[Before-and-after page screenshots]
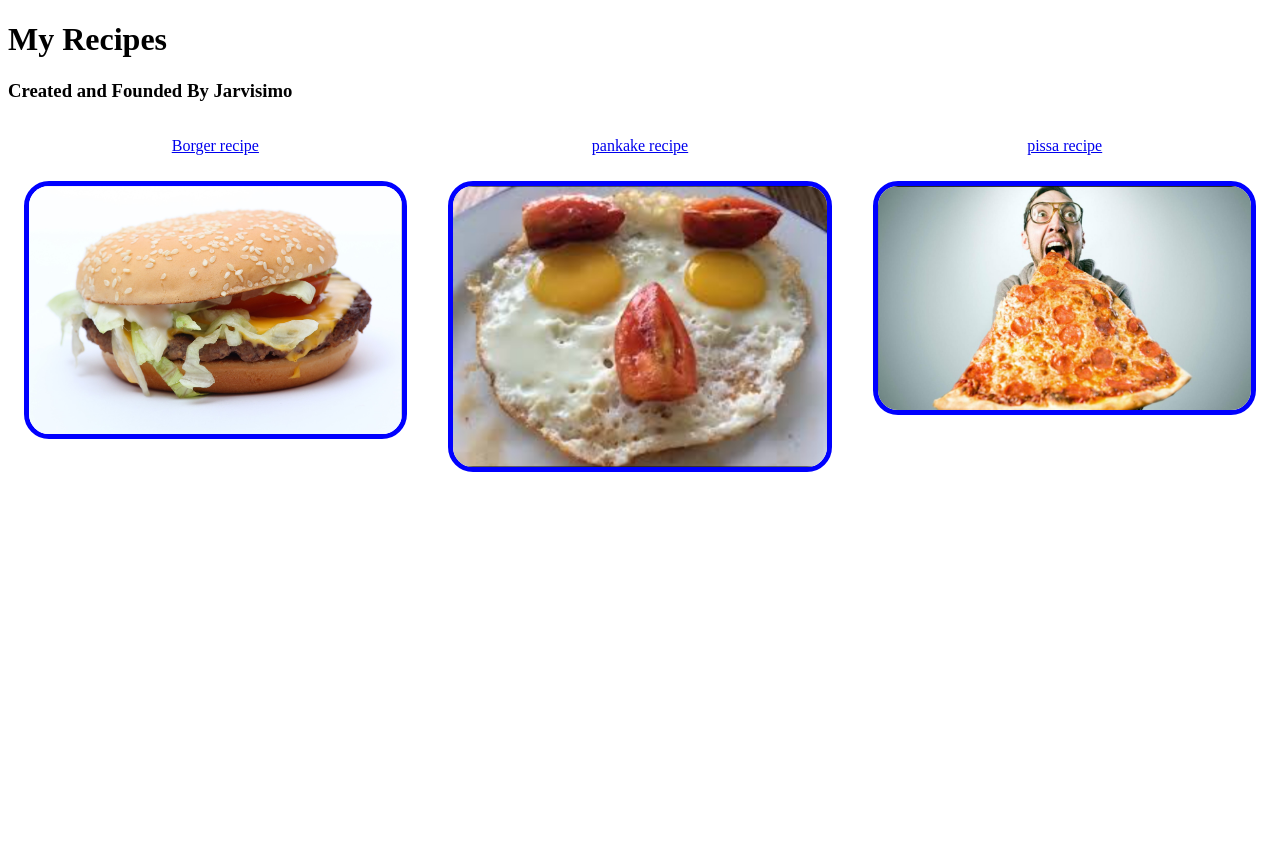
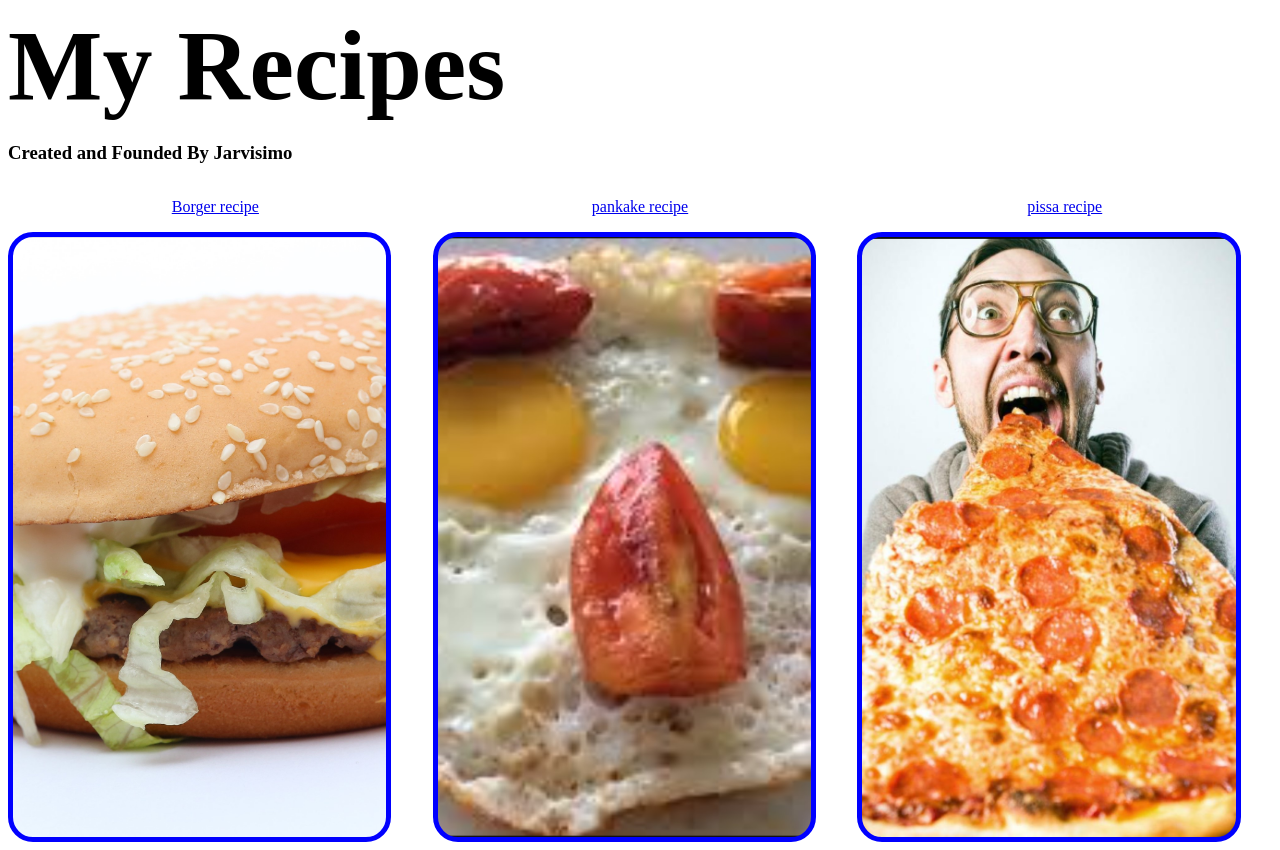
Before and after one commit to Jarvanator07/EPIC-PHUB-RECIPES, a plain HTML site: page index.html in a window 1280 px wide. Before the commit the page ends 800 px from the top, so only its background shows below. Drawn offline with Linux system fonts and the light colour scheme.

Commit message:
sfdtxhxds

```diff
--- a/index.html
+++ b/index.html
@@ -14,17 +14,17 @@
 
        <a class = "columbs" href="borger.html">
         <p>Borger recipe</p>
-        <img src="borger.jpg" alt="borger">
+        <div id="borger"></div>
        </a>
 
        <a class = "columbs" href="pankake.html">
         <p>pankake recipe</p>
-        <img src="pankake.jpg" alt="pankake">
+        <div id="pankake"></div>
        </a>
 
        <a class = "columbs" href="pissa.html">
         <p>pissa recipe</p>
-        <img src="pissa.jpg" alt="pissa">
+        <div id="pissa"></div>
        </a>
 
     </div>
--- a/style.css
+++ b/style.css
@@ -11,10 +11,30 @@ body {
     background-color: aliceblue;
 }
 
-.header h1 {
-    margin-top: 40px;
-    margin-bottom: 0px;
-    font-size: 110px;
+h1 {
+    font-size: 100px;
+    margin: 0px;
+}
+
+#borger {
+    background-image: url("borger.jpg");
+    background-size: cover;
+    height: 600px;
+    background-position: center;
+}
+
+#pankake {
+    background-image: url("pankake.jpg");
+    background-size: cover;
+    height: 600px;
+    background-position: center;
+}
+
+#pissa {
+    background-image: url("pissa.jpg");
+    background-size: cover;
+    height: 600px;
+    background-position: center;
 }
 
 .Recipes {
@@ -29,7 +49,7 @@ body {
     text-align: center;
 }
 
-.columbs img {
+.columbs div {
     margin-top: 10px;
     width: 90%;
     border-radius: 25px;
```
Also changed, not shown: borger.html (+1 -2 lines), pissa.html (+9 -4 lines).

What the exercise asks:
Every line above should be copied exactly, apart from any pictures.

Reply:
Before and after one commit to Jarvanator07/EPIC-PHUB-RECIPES, a plain HTML site: page index.html in a window 1280 px wide. Before the commit the page ends 800 px from the top, so only its background shows below. Drawn offline with Linux system fonts and the light colour scheme.

Commit message:
sfdtxhxds

```diff
--- a/index.html
+++ b/index.html
@@ -14,17 +14,17 @@
 
        <a class = "columbs" href="borger.html">
         <p>Borger recipe</p>
-        <img src="borger.jpg" alt="borger">
+        <div id="borger"></div>
        </a>
 
        <a class = "columbs" href="pankake.html">
         <p>pankake recipe</p>
-        <img src="pankake.jpg" alt="pankake">
+        <div id="pankake"></div>
        </a>
 
        <a class = "columbs" href="pissa.html">
         <p>pissa recipe</p>
-        <img src="pissa.jpg" alt="pissa">
+        <div id="pissa"></div>
        </a>
 
     </div>
--- a/style.css
+++ b/style.css
@@ -11,10 +11,30 @@ body {
     background-color: aliceblue;
 }
 
-.header h1 {
-    margin-top: 40px;
-    margin-bottom: 0px;
-    font-size: 110px;
+h1 {
+    font-size: 100px;
+    margin: 0px;
+}
+
+#borger {
+    background-image: url("borger.jpg");
+    background-size: cover;
+    height: 600px;
+    background-position: center;
+}
+
+#pankake {
+    background-image: url("pankake.jpg");
+    background-size: cover;
+    height: 600px;
+    background-position: center;
+}
+
+#pissa {
+    background-image: url("pissa.jpg");
+    background-size: cover;
+    height: 600px;
+    background-position: center;
 }
 
 .Recipes {
@@ -29,7 +49,7 @@ body {
     text-align: center;
 }
 
-.columbs img {
+.columbs div {
     margin-top: 10px;
     width: 90%;
     border-radius: 25px;
```
Also changed, not shown: borger.html (+1 -2 lines), pissa.html (+9 -4 lines).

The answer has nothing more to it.